  • Meyer-Lübke suggested Latin generatio as the root; Körting says "the disappearance of two initial syllables hardly seems credible", but Meyer-Lübke notes the Venetian form narazza and the Old Bellunesian form naraccia, positing that after the first syllable ge- was lost, the remaining (una) narazza came to be reanalysed as una razza.
  • Gianfranco Contini suggests the Italian word comes from Old French haraz, whence Modern French haras, from Old Norse hárr. Liberman considers this derivation the most likely.
  • Other suggested Latin etyma:
  • ** radius (perhaps via Vulgar Latin *radia) (per Baist).
  • ** radix (per Ulrich); Liberman says "the semantic match is excellent", and race (which definitely derives from radix) shows that the phonology is plausible.
  • ** *raptiare (per Körting).
  • ** The nominative of ratio (perhaps via an unattested intermediate form *razzo), as opposed to ragione which derives from the accusative rationem.
  • Other implausible suggestions include Slavic raz and Basque arraca, supposedly meaning "stud animal" (Basque arrazza, "race", derives from Spanish).
  • From Middle French, from Latin radix.

Modern English dictionary

Explore and search massive catalog of over 900,000 word meanings.

Word of the Day

Get a curated memorable word every day.

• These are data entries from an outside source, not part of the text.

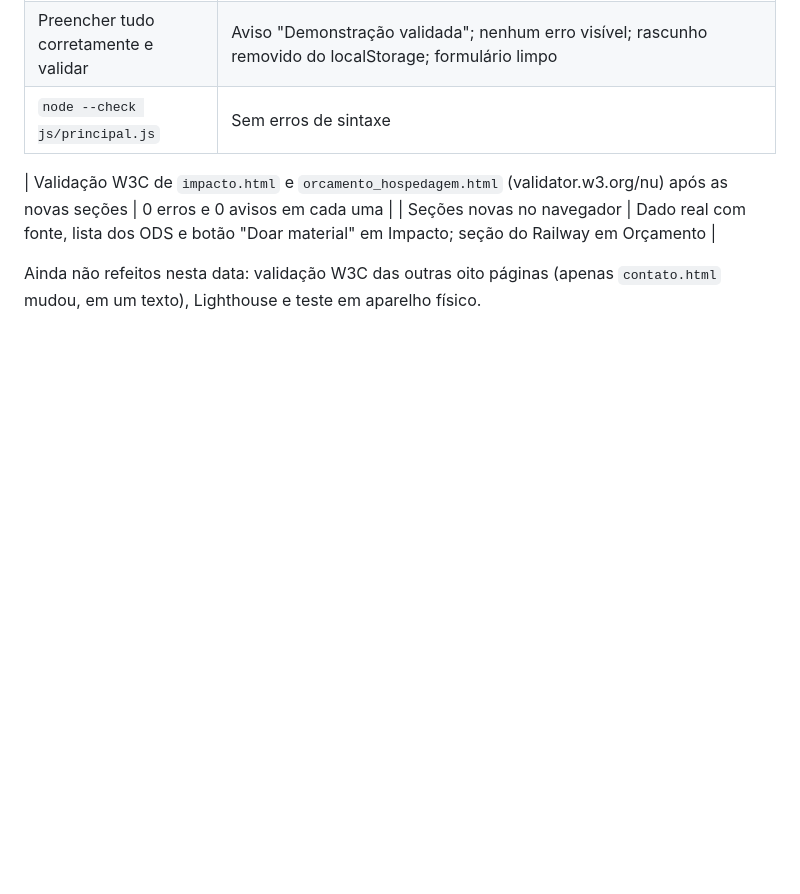
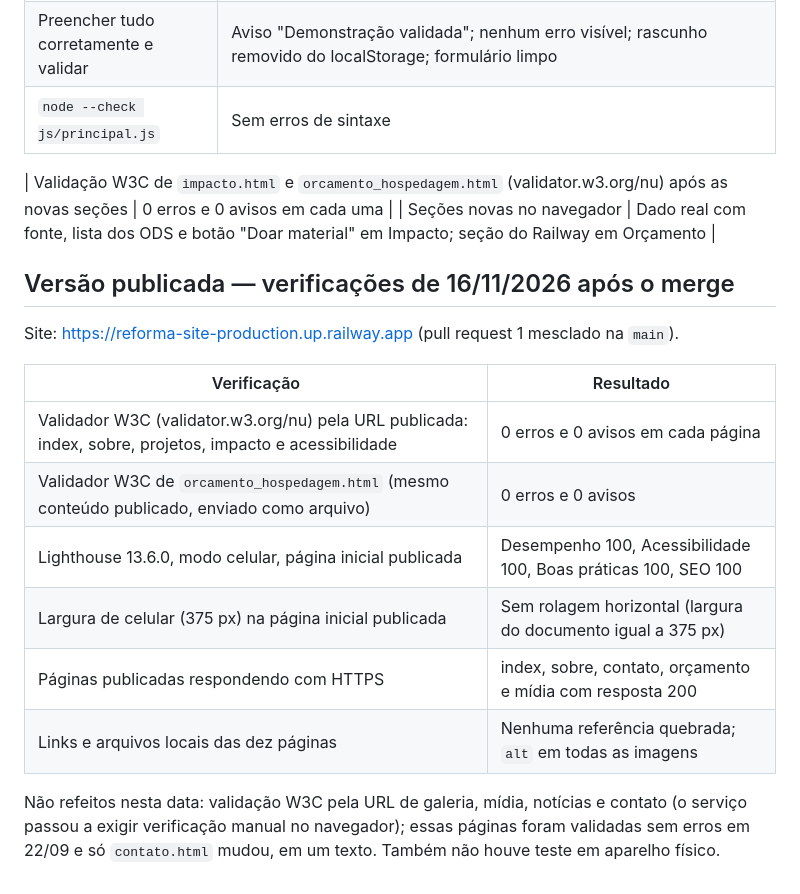
Before and after one commit to Alantustoni/reforma-site, a Markdown page: docs/evidencias_testes.md, the part around the change. Rendered like a GitHub page; blank space fills up the shorter version.

Commit message:
Docs: evidências da versão publicada (W3C, Lighthouse e prints)
Co-Authored-By: Claude Fable 5.2 <noreply@anthropic.com>

```diff
--- a/docs/evidencias_testes.md
+++ b/docs/evidencias_testes.md
@@ -91,4 +91,18 @@ Testes feitos no navegador com o site servido por `python -m http.server`, pági
 | Validação W3C de `impacto.html` e `orcamento_hospedagem.html` (validator.w3.org/nu) após as novas seções | 0 erros e 0 avisos em cada uma |
 | Seções novas no navegador | Dado real com fonte, lista dos ODS e botão "Doar material" em Impacto; seção do Railway em Orçamento |
 
-Ainda não refeitos nesta data: validação W3C das outras oito páginas (apenas `contato.html` mudou, em um texto), Lighthouse e teste em aparelho físico.
+
+## Versão publicada — verificações de 16/11/2026 após o merge
+
+Site: https://reforma-site-production.up.railway.app (pull request 1 mesclado na `main`).
+
+| Verificação | Resultado |
+|---|---|
+| Validador W3C (validator.w3.org/nu) pela URL publicada: index, sobre, projetos, impacto e acessibilidade | 0 erros e 0 avisos em cada página |
+| Validador W3C de `orcamento_hospedagem.html` (mesmo conteúdo publicado, enviado como arquivo) | 0 erros e 0 avisos |
+| Lighthouse 13.6.0, modo celular, página inicial publicada | Desempenho 100, Acessibilidade 100, Boas práticas 100, SEO 100 |
+| Largura de celular (375 px) na página inicial publicada | Sem rolagem horizontal (largura do documento igual a 375 px) |
+| Páginas publicadas respondendo com HTTPS | index, sobre, contato, orçamento e mídia com resposta 200 |
+| Links e arquivos locais das dez páginas | Nenhuma referência quebrada; `alt` em todas as imagens |
+
+Não refeitos nesta data: validação W3C pela URL de galeria, mídia, notícias e contato (o serviço passou a exigir verificação manual no navegador); essas páginas foram validadas sem erros em 22/09 e só `contato.html` mudou, em um texto. Também não houve teste em aparelho físico.
```
Also changed, not shown: docs/prints/github_commits.png (added), docs/prints/github_pull_request.png (added), docs/prints/home_celular.png (added), docs/prints/home_desktop.png (added), docs/prints/lighthouse.png (added).
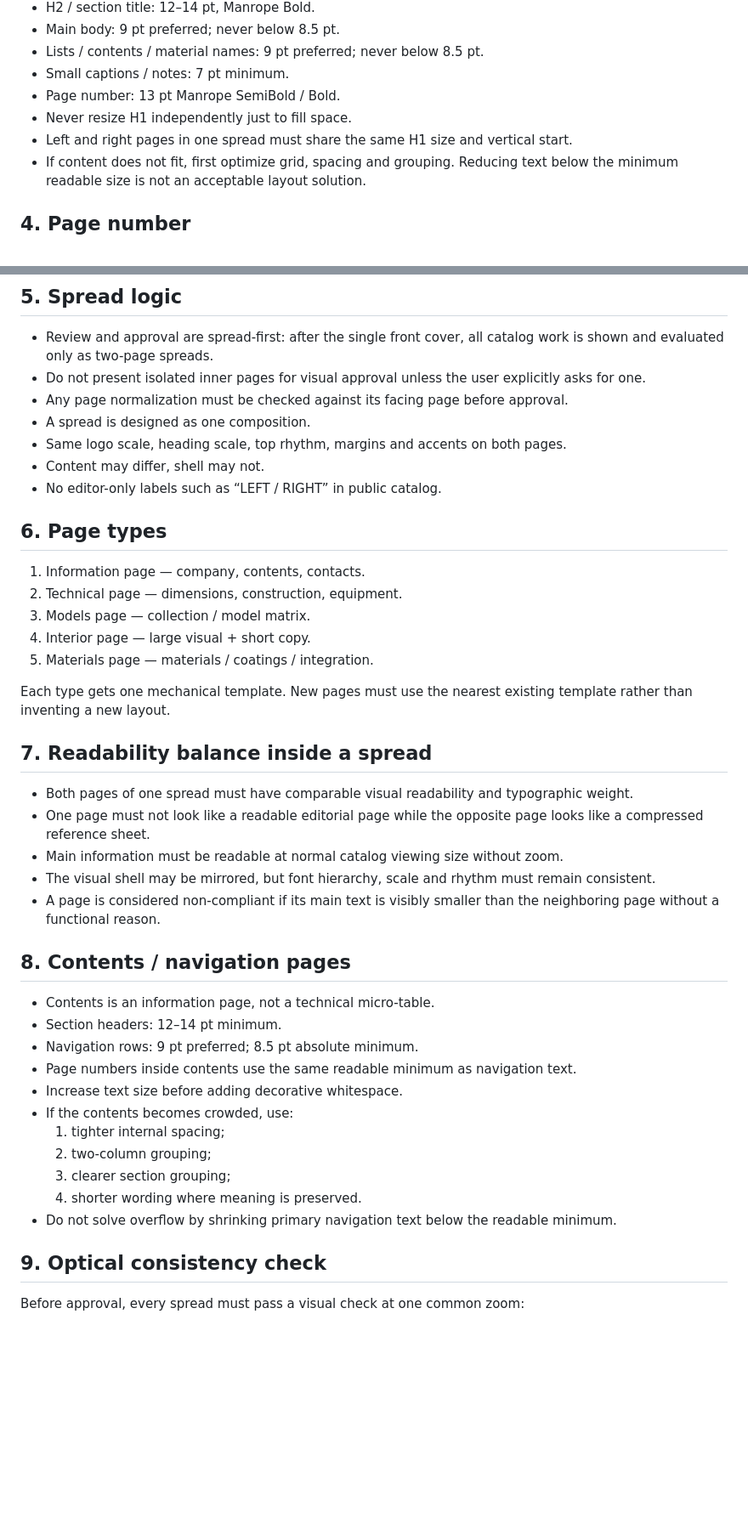
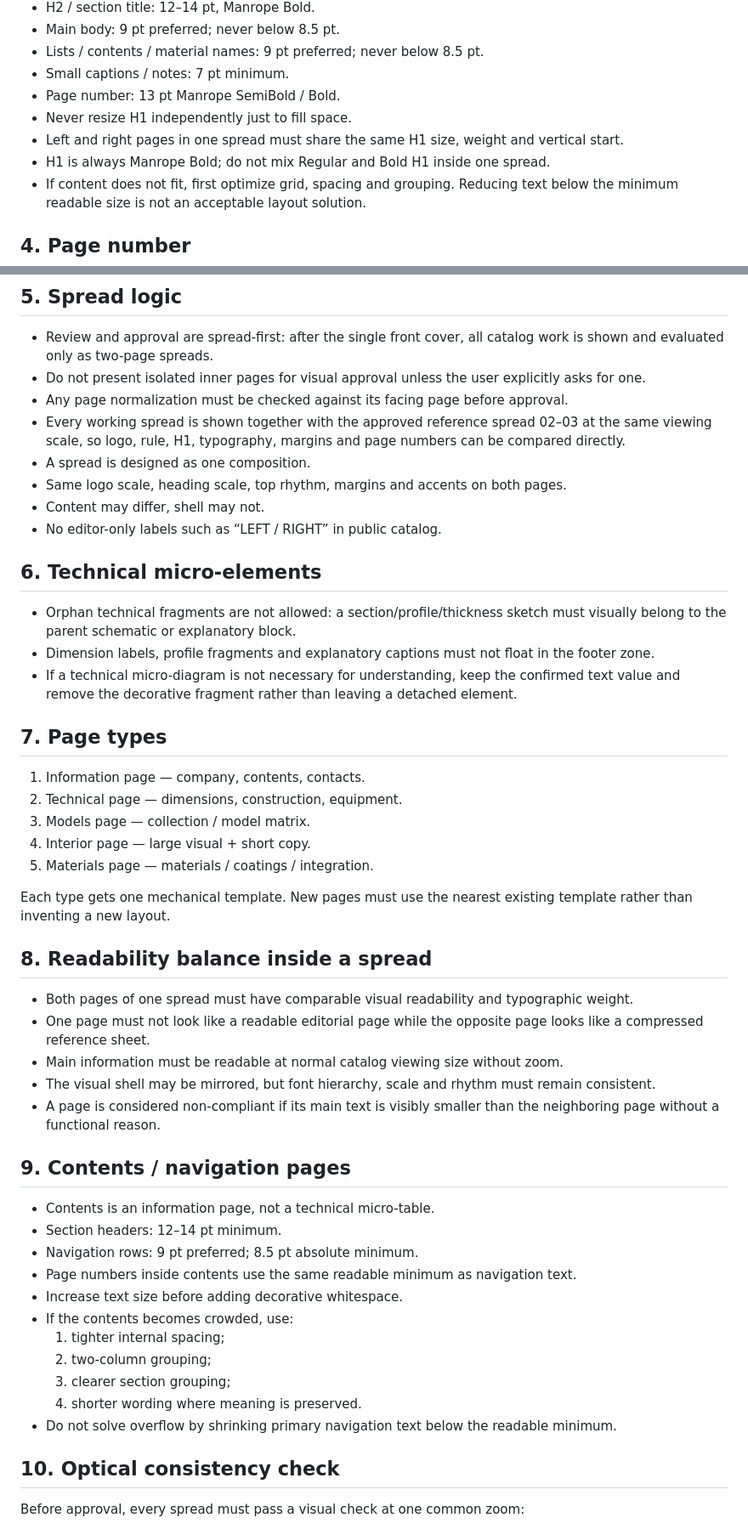
Before and after one commit to satana6667292-droid/hidden-doors-catalog-2026, a Markdown page: CATALOG_MASTER_STYLE_2026.md, 2 parts joined by grey strips. Shown at 85% size. GitHub-like rendering; blank space fills up the shorter version.

Commit message:
docs: enforce H1 consistency and reference-spread review

```diff
--- a/CATALOG_MASTER_STYLE_2026.md
+++ b/CATALOG_MASTER_STYLE_2026.md
@@ -35,7 +35,8 @@ Reference: approved page 02.
 - Small captions / notes: 7 pt minimum.
 - Page number: 13 pt Manrope SemiBold / Bold.
 - Never resize H1 independently just to fill space.
-- Left and right pages in one spread must share the same H1 size and vertical start.
+- Left and right pages in one spread must share the same H1 size, weight and vertical start.
+- H1 is always Manrope Bold; do not mix Regular and Bold H1 inside one spread.
 - If content does not fit, first optimize grid, spacing and grouping. Reducing text below the minimum readable size is not an acceptable layout solution.
 
 ## 4. Page number
@@ -61,12 +62,18 @@ Reference: approved page 02.
 - Review and approval are spread-first: after the single front cover, all catalog work is shown and evaluated only as two-page spreads.
 - Do not present isolated inner pages for visual approval unless the user explicitly asks for one.
 - Any page normalization must be checked against its facing page before approval.
+- Every working spread is shown together with the approved reference spread 02–03 at the same viewing scale, so logo, rule, H1, typography, margins and page numbers can be compared directly.
 - A spread is designed as one composition.
 - Same logo scale, heading scale, top rhythm, margins and accents on both pages.
 - Content may differ, shell may not.
 - No editor-only labels such as “LEFT / RIGHT” in public catalog.
 
-## 6. Page types
+## 6. Technical micro-elements
+- Orphan technical fragments are not allowed: a section/profile/thickness sketch must visually belong to the parent schematic or explanatory block.
+- Dimension labels, profile fragments and explanatory captions must not float in the footer zone.
+- If a technical micro-diagram is not necessary for understanding, keep the confirmed text value and remove the decorative fragment rather than leaving a detached element.
+
+## 7. Page types
 1. Information page — company, contents, contacts.
 2. Technical page — dimensions, construction, equipment.
 3. Models page — collection / model matrix.
@@ -75,14 +82,14 @@ Reference: approved page 02.
 
 Each type gets one mechanical template. New pages must use the nearest existing template rather than inventing a new layout.
 
-## 7. Readability balance inside a spread
+## 8. Readability balance inside a spread
 - Both pages of one spread must have comparable visual readability and typographic weight.
 - One page must not look like a readable editorial page while the opposite page looks like a compressed reference sheet.
 - Main information must be readable at normal catalog viewing size without zoom.
 - The visual shell may be mirrored, but font hierarchy, scale and rhythm must remain consistent.
 - A page is considered non-compliant if its main text is visibly smaller than the neighboring page without a functional reason.
 
-## 8. Contents / navigation pages
+## 9. Contents / navigation pages
 - Contents is an information page, not a technical micro-table.
 - Section headers: 12–14 pt minimum.
 - Navigation rows: 9 pt preferred; 8.5 pt absolute minimum.
@@ -95,7 +102,7 @@ Each type gets one mechanical template. New pages must use the nearest existing
   4. shorter wording where meaning is preserved.
 - Do not solve overflow by shrinking primary navigation text below the readable minimum.
 
-## 9. Optical consistency check
+## 10. Optical consistency check
 Before approval, every spread must pass a visual check at one common zoom:
 - logo scale matches;
 - green rule scale and vertical coordinate match;
```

Challenge yourself

Level up your vocabulary by setting personal goals.

And much more

Try out Vedaist now.